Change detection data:
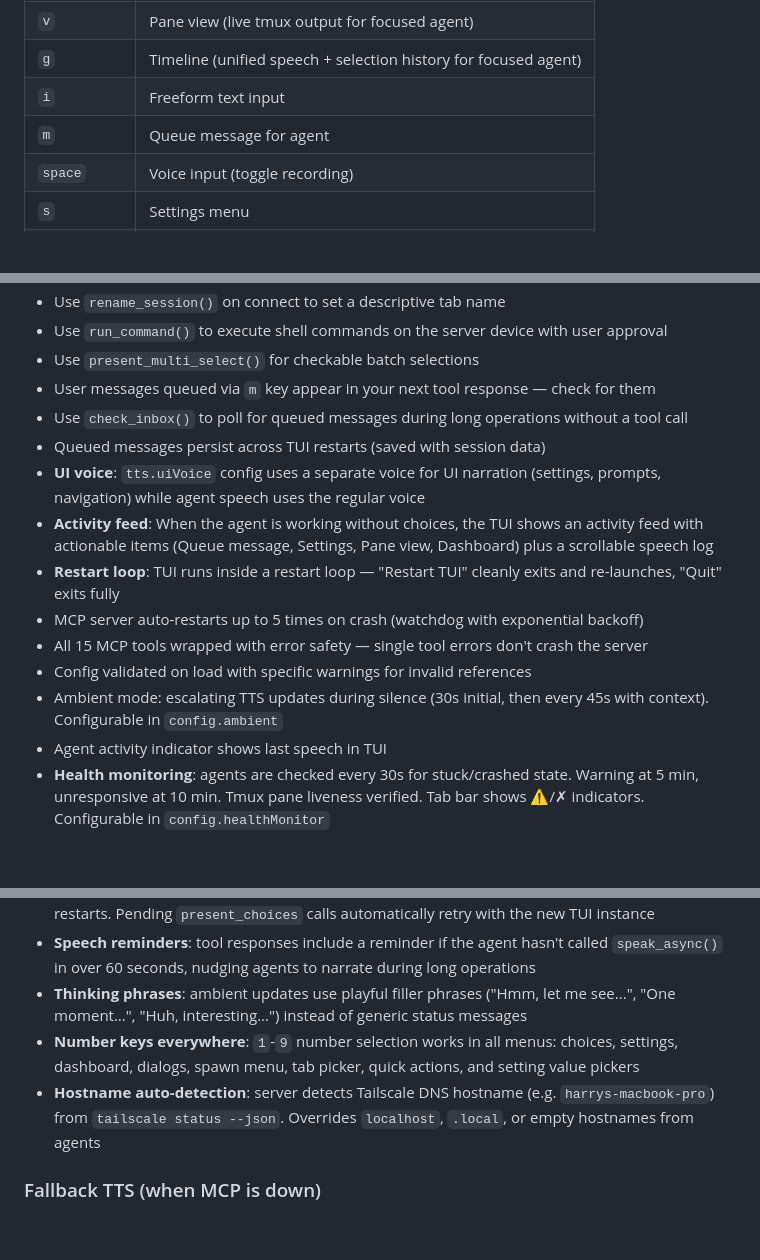
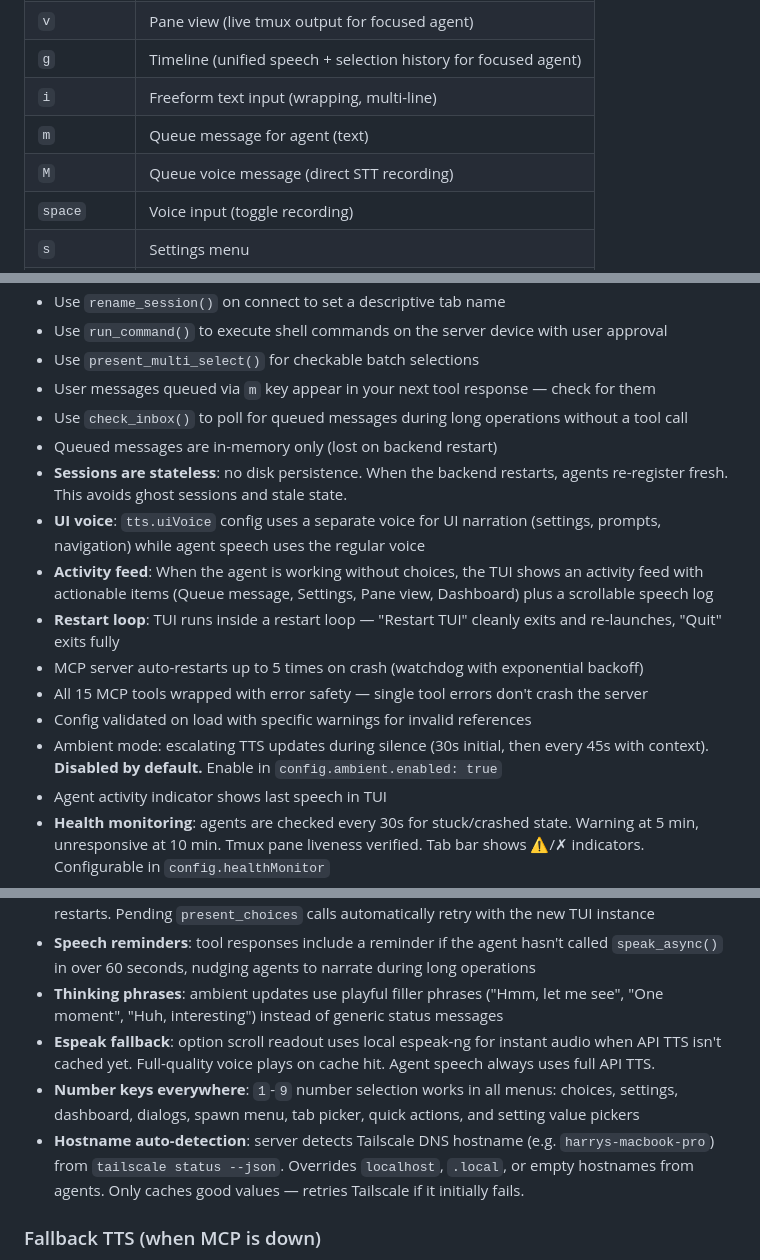
Before and after one commit to harryaskham/io-mcp, a Markdown page: AGENTS.md, 3 parts joined by grey strips. Drawn GitHub-style; blank space fills up the shorter version.

Commit message:
Update AGENTS.md with new features and session changes
- Document M key for voice message recording
- Note wrapping text input for i/m modes
- Update ambient mode (disabled by default)
- Add espeak fallback and stateless session docs
- Fix thinking phrases docs (no trailing ellipsis)
- Note hostname detection retry behavior

Co-Authored-By: Claude Opus 4.6 (1M context) <noreply@anthropic.com>

```diff
--- a/AGENTS.md
+++ b/AGENTS.md
@@ -203,8 +203,9 @@ quickActions:               # macros accessible via 'x' key
 | `d` | Dashboard (overview of all agent sessions with summaries) |
 | `v` | Pane view (live tmux output for focused agent) |
 | `g` | Timeline (unified speech + selection history for focused agent) |
-| `i` | Freeform text input |
-| `m` | Queue message for agent |
+| `i` | Freeform text input (wrapping, multi-line) |
+| `m` | Queue message for agent (text) |
+| `M` | Queue voice message (direct STT recording) |
 | `space` | Voice input (toggle recording) |
 | `s` | Settings menu |
 | `p`/`P` | Replay prompt / all options |
@@ -308,14 +309,15 @@ register_session(
 - Use `present_multi_select()` for checkable batch selections
 - User messages queued via `m` key appear in your next tool response — check for them
 - Use `check_inbox()` to poll for queued messages during long operations without a tool call
-- Queued messages persist across TUI restarts (saved with session data)
+- Queued messages are in-memory only (lost on backend restart)
+- **Sessions are stateless**: no disk persistence. When the backend restarts, agents re-register fresh. This avoids ghost sessions and stale state.
 - **UI voice**: `tts.uiVoice` config uses a separate voice for UI narration (settings, prompts, navigation) while agent speech uses the regular voice
 - **Activity feed**: When the agent is working without choices, the TUI shows an activity feed with actionable items (Queue message, Settings, Pane view, Dashboard) plus a scrollable speech log
 - **Restart loop**: TUI runs inside a restart loop — "Restart TUI" cleanly exits and re-launches, "Quit" exits fully
 - MCP server auto-restarts up to 5 times on crash (watchdog with exponential backoff)
 - All 15 MCP tools wrapped with error safety — single tool errors don't crash the server
 - Config validated on load with specific warnings for invalid references
-- Ambient mode: escalating TTS updates during silence (30s initial, then every 45s with context). Configurable in `config.ambient`
+- Ambient mode: escalating TTS updates during silence (30s initial, then every 45s with context). **Disabled by default.** Enable in `config.ambient.enabled: true`
 - Agent activity indicator shows last speech in TUI
 - **Health monitoring**: agents are checked every 30s for stuck/crashed state. Warning at 5 min, unresponsive at 10 min. Tmux pane liveness verified. Tab bar shows ⚠/✗ indicators. Configurable in `config.healthMonitor`
 - **Notification webhooks**: send alerts to ntfy, Slack, Discord, or generic webhooks. Events: `health_warning`, `health_unresponsive`, `agent_connected`, `agent_disconnected`, `error`. Per-event cooldown prevents spam. Configure in `config.notifications`
@@ -325,9 +327,10 @@ register_session(
 - **Dead session pruning**: health monitor auto-removes sessions with confirmed-dead tmux panes that are unresponsive. More aggressive than the standard 5-min stale timeout
 - **TUI restart resilience**: backend uses a mutable app reference so tool dispatch survives TUI restarts. Pending `present_choices` calls automatically retry with the new TUI instance
 - **Speech reminders**: tool responses include a reminder if the agent hasn't called `speak_async()` in over 60 seconds, nudging agents to narrate during long operations
-- **Thinking phrases**: ambient updates use playful filler phrases ("Hmm, let me see...", "One moment...", "Huh, interesting...") instead of generic status messages
+- **Thinking phrases**: ambient updates use playful filler phrases ("Hmm, let me see", "One moment", "Huh, interesting") instead of generic status messages
+- **Espeak fallback**: option scroll readout uses local espeak-ng for instant audio when API TTS isn't cached yet. Full-quality voice plays on cache hit. Agent speech always uses full API TTS.
 - **Number keys everywhere**: `1`-`9` number selection works in all menus: choices, settings, dashboard, dialogs, spawn menu, tab picker, quick actions, and setting value pickers
-- **Hostname auto-detection**: server detects Tailscale DNS hostname (e.g. `harrys-macbook-pro`) from `tailscale status --json`. Overrides `localhost`, `.local`, or empty hostnames from agents
+- **Hostname auto-detection**: server detects Tailscale DNS hostname (e.g. `harrys-macbook-pro`) from `tailscale status --json`. Overrides `localhost`, `.local`, or empty hostnames from agents. Only caches good values — retries Tailscale if it initially fails.
 
 ### Fallback TTS (when MCP is down)
 
```
Also changed, not shown: other parts of AGENTS.md (+1 -1 lines).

EXERCISE DESCRIPTION:
Write out all the entries word for word, but drop the pictures.

ANSWER SPACE:
Before and after one commit to harryaskham/io-mcp, a Markdown page: AGENTS.md, 3 parts joined by grey strips. Drawn GitHub-style; blank space fills up the shorter version.

Commit message:
Update AGENTS.md with new features and session changes
- Document M key for voice message recording
- Note wrapping text input for i/m modes
- Update ambient mode (disabled by default)
- Add espeak fallback and stateless session docs
- Fix thinking phrases docs (no trailing ellipsis)
- Note hostname detection retry behavior

Co-Authored-By: Claude Opus 4.6 (1M context) <noreply@anthropic.com>

```diff
--- a/AGENTS.md
+++ b/AGENTS.md
@@ -203,8 +203,9 @@ quickActions:               # macros accessible via 'x' key
 | `d` | Dashboard (overview of all agent sessions with summaries) |
 | `v` | Pane view (live tmux output for focused agent) |
 | `g` | Timeline (unified speech + selection history for focused agent) |
-| `i` | Freeform text input |
-| `m` | Queue message for agent |
+| `i` | Freeform text input (wrapping, multi-line) |
+| `m` | Queue message for agent (text) |
+| `M` | Queue voice message (direct STT recording) |
 | `space` | Voice input (toggle recording) |
 | `s` | Settings menu |
 | `p`/`P` | Replay prompt / all options |
@@ -308,14 +309,15 @@ register_session(
 - Use `present_multi_select()` for checkable batch selections
 - User messages queued via `m` key appear in your next tool response — check for them
 - Use `check_inbox()` to poll for queued messages during long operations without a tool call
-- Queued messages persist across TUI restarts (saved with session data)
+- Queued messages are in-memory only (lost on backend restart)
+- **Sessions are stateless**: no disk persistence. When the backend restarts, agents re-register fresh. This avoids ghost sessions and stale state.
 - **UI voice**: `tts.uiVoice` config uses a separate voice for UI narration (settings, prompts, navigation) while agent speech uses the regular voice
 - **Activity feed**: When the agent is working without choices, the TUI shows an activity feed with actionable items (Queue message, Settings, Pane view, Dashboard) plus a scrollable speech log
 - **Restart loop**: TUI runs inside a restart loop — "Restart TUI" cleanly exits and re-launches, "Quit" exits fully
 - MCP server auto-restarts up to 5 times on crash (watchdog with exponential backoff)
 - All 15 MCP tools wrapped with error safety — single tool errors don't crash the server
 - Config validated on load with specific warnings for invalid references
-- Ambient mode: escalating TTS updates during silence (30s initial, then every 45s with context). Configurable in `config.ambient`
+- Ambient mode: escalating TTS updates during silence (30s initial, then every 45s with context). **Disabled by default.** Enable in `config.ambient.enabled: true`
 - Agent activity indicator shows last speech in TUI
 - **Health monitoring**: agents are checked every 30s for stuck/crashed state. Warning at 5 min, unresponsive at 10 min. Tmux pane liveness verified. Tab bar shows ⚠/✗ indicators. Configurable in `config.healthMonitor`
 - **Notification webhooks**: send alerts to ntfy, Slack, Discord, or generic webhooks. Events: `health_warning`, `health_unresponsive`, `agent_connected`, `agent_disconnected`, `error`. Per-event cooldown prevents spam. Configure in `config.notifications`
@@ -325,9 +327,10 @@ register_session(
 - **Dead session pruning**: health monitor auto-removes sessions with confirmed-dead tmux panes that are unresponsive. More aggressive than the standard 5-min stale timeout
 - **TUI restart resilience**: backend uses a mutable app reference so tool dispatch survives TUI restarts. Pending `present_choices` calls automatically retry with the new TUI instance
 - **Speech reminders**: tool responses include a reminder if the agent hasn't called `speak_async()` in over 60 seconds, nudging agents to narrate during long operations
-- **Thinking phrases**: ambient updates use playful filler phrases ("Hmm, let me see...", "One moment...", "Huh, interesting...") instead of generic status messages
+- **Thinking phrases**: ambient updates use playful filler phrases ("Hmm, let me see", "One moment", "Huh, interesting") instead of generic status messages
+- **Espeak fallback**: option scroll readout uses local espeak-ng for instant audio when API TTS isn't cached yet. Full-quality voice plays on cache hit. Agent speech always uses full API TTS.
 - **Number keys everywhere**: `1`-`9` number selection works in all menus: choices, settings, dashboard, dialogs, spawn menu, tab picker, quick actions, and setting value pickers
-- **Hostname auto-detection**: server detects Tailscale DNS hostname (e.g. `harrys-macbook-pro`) from `tailscale status --json`. Overrides `localhost`, `.local`, or empty hostnames from agents
+- **Hostname auto-detection**: server detects Tailscale DNS hostname (e.g. `harrys-macbook-pro`) from `tailscale status --json`. Overrides `localhost`, `.local`, or empty hostnames from agents. Only caches good values — retries Tailscale if it initially fails.
 
 ### Fallback TTS (when MCP is down)
 
```
Also changed, not shown: other parts of AGENTS.md (+1 -1 lines).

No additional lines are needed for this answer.